▶ **TASK DESCRIPTION**
Return all of the data exactly as written, without the pictures.

(Edit difference data)
# # #

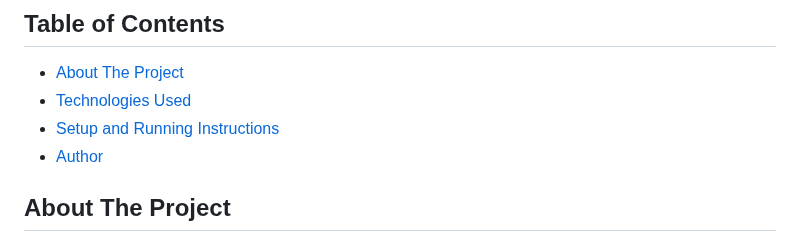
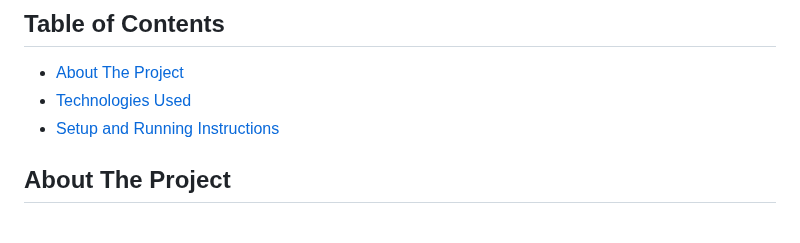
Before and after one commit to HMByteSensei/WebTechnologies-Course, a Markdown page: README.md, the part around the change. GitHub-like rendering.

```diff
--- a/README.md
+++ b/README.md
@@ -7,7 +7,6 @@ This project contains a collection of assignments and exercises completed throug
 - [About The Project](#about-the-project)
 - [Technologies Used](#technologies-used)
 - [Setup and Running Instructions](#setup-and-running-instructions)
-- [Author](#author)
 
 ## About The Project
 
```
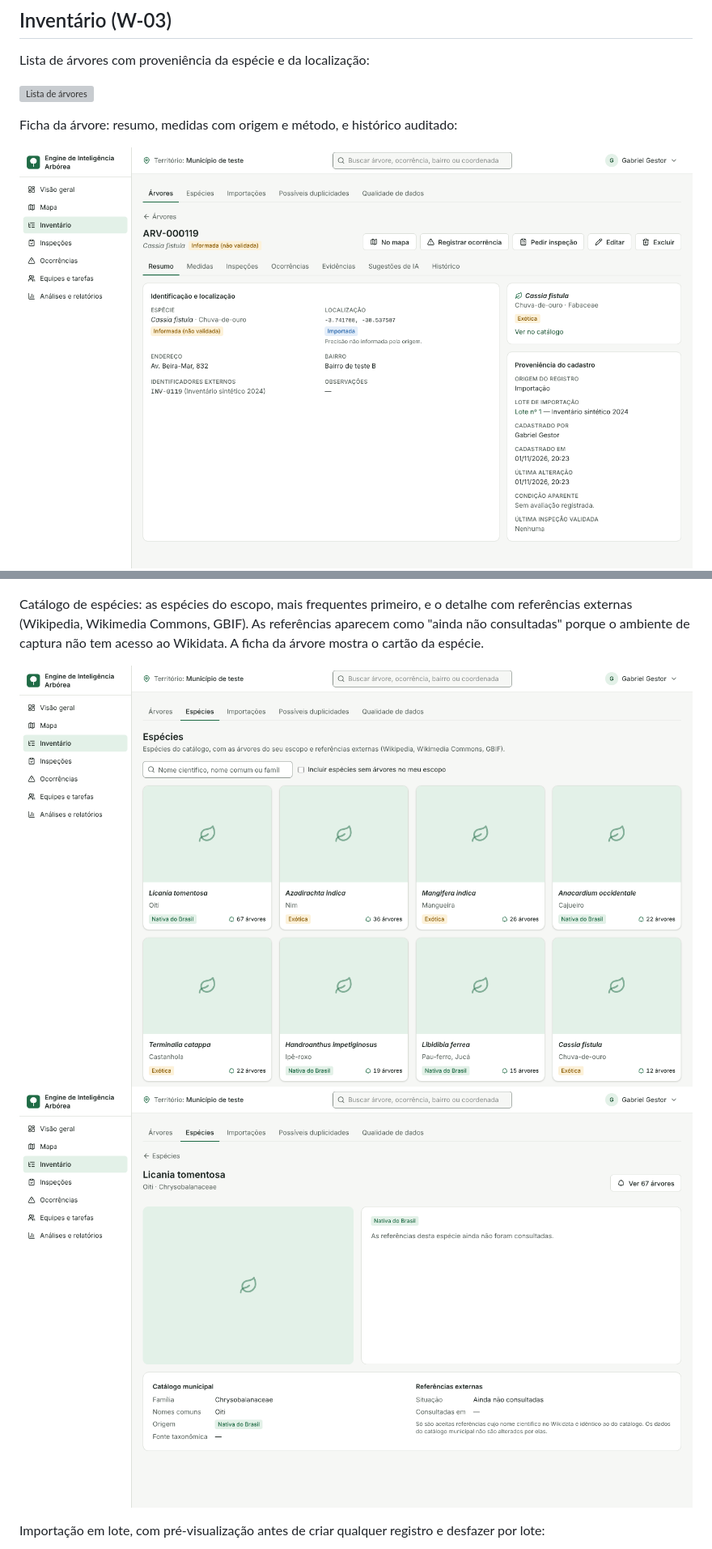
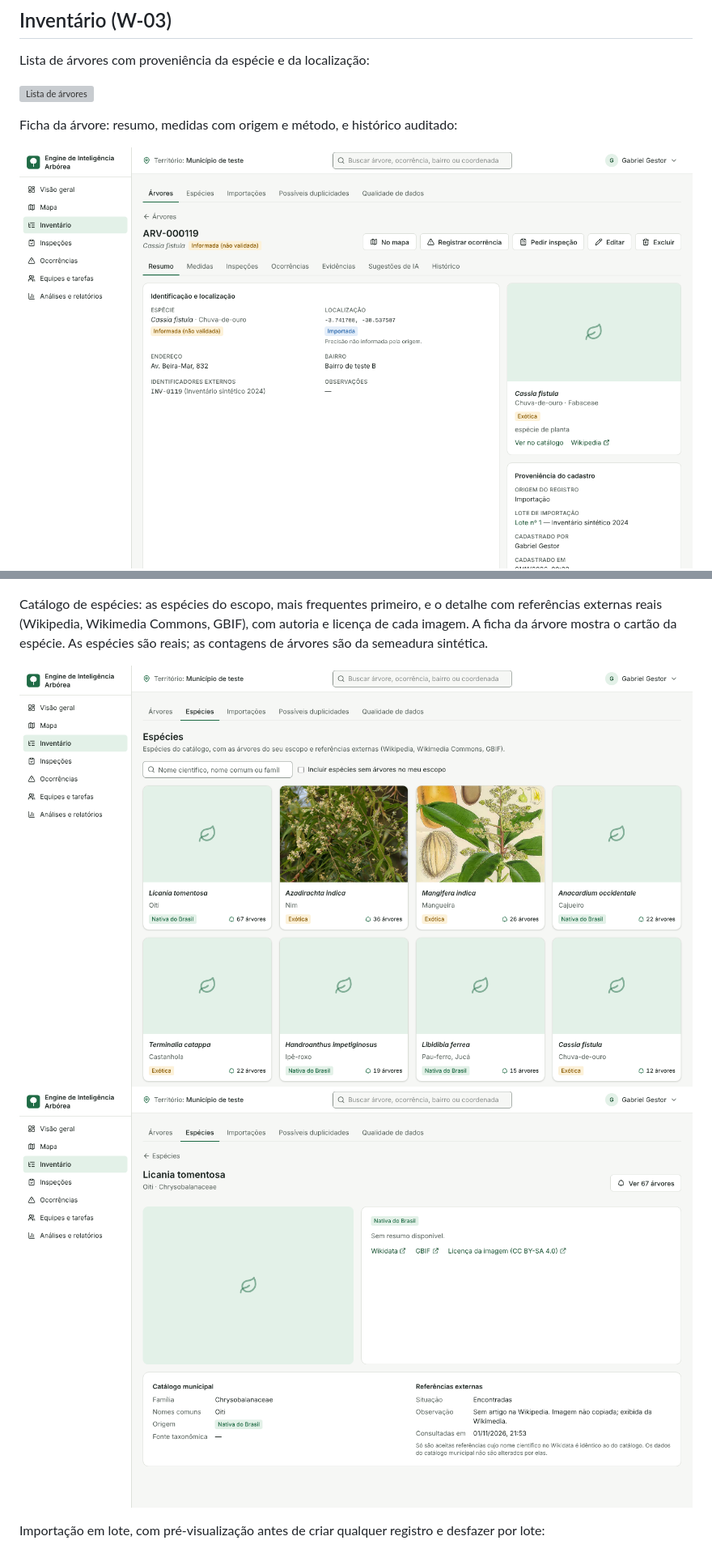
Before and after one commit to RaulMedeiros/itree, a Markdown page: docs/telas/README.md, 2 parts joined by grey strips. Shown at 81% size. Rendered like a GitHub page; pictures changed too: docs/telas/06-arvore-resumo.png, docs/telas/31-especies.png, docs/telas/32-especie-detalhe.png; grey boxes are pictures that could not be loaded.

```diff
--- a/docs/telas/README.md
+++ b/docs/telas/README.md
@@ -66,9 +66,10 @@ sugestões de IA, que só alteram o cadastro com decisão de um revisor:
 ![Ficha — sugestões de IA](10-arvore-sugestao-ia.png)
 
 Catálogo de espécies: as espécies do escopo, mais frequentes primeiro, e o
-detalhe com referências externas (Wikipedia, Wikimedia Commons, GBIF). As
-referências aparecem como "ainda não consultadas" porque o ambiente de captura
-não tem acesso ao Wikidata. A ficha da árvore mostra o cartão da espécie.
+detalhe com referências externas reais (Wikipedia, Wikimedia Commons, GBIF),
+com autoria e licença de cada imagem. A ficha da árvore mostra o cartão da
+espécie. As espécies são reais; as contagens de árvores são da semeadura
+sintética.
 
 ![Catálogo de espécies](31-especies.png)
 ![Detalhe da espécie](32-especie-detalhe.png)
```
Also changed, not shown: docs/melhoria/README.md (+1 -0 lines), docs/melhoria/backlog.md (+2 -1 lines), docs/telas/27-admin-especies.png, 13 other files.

# # #

▶ **WRITTEN SOLUTION**
Before and after one commit to HMByteSensei/WebTechnologies-Course, a Markdown page: README.md, the part around the change. GitHub-like rendering.

```diff
--- a/README.md
+++ b/README.md
@@ -7,7 +7,6 @@ This project contains a collection of assignments and exercises completed throug
 - [About The Project](#about-the-project)
 - [Technologies Used](#technologies-used)
 - [Setup and Running Instructions](#setup-and-running-instructions)
-- [Author](#author)
 
 ## About The Project
 
```
Before and after one commit to RaulMedeiros/itree, a Markdown page: docs/telas/README.md, 2 parts joined by grey strips. Shown at 81% size. Rendered like a GitHub page; pictures changed too: docs/telas/06-arvore-resumo.png, docs/telas/31-especies.png, docs/telas/32-especie-detalhe.png; grey boxes are pictures that could not be loaded.

```diff
--- a/docs/telas/README.md
+++ b/docs/telas/README.md
@@ -66,9 +66,10 @@ sugestões de IA, que só alteram o cadastro com decisão de um revisor:
 ![Ficha — sugestões de IA](10-arvore-sugestao-ia.png)
 
 Catálogo de espécies: as espécies do escopo, mais frequentes primeiro, e o
-detalhe com referências externas (Wikipedia, Wikimedia Commons, GBIF). As
-referências aparecem como "ainda não consultadas" porque o ambiente de captura
-não tem acesso ao Wikidata. A ficha da árvore mostra o cartão da espécie.
+detalhe com referências externas reais (Wikipedia, Wikimedia Commons, GBIF),
+com autoria e licença de cada imagem. A ficha da árvore mostra o cartão da
+espécie. As espécies são reais; as contagens de árvores são da semeadura
+sintética.
 
 ![Catálogo de espécies](31-especies.png)
 ![Detalhe da espécie](32-especie-detalhe.png)
```
Also changed, not shown: docs/melhoria/README.md (+1 -0 lines), docs/melhoria/backlog.md (+2 -1 lines), docs/telas/27-admin-especies.png, 13 other files.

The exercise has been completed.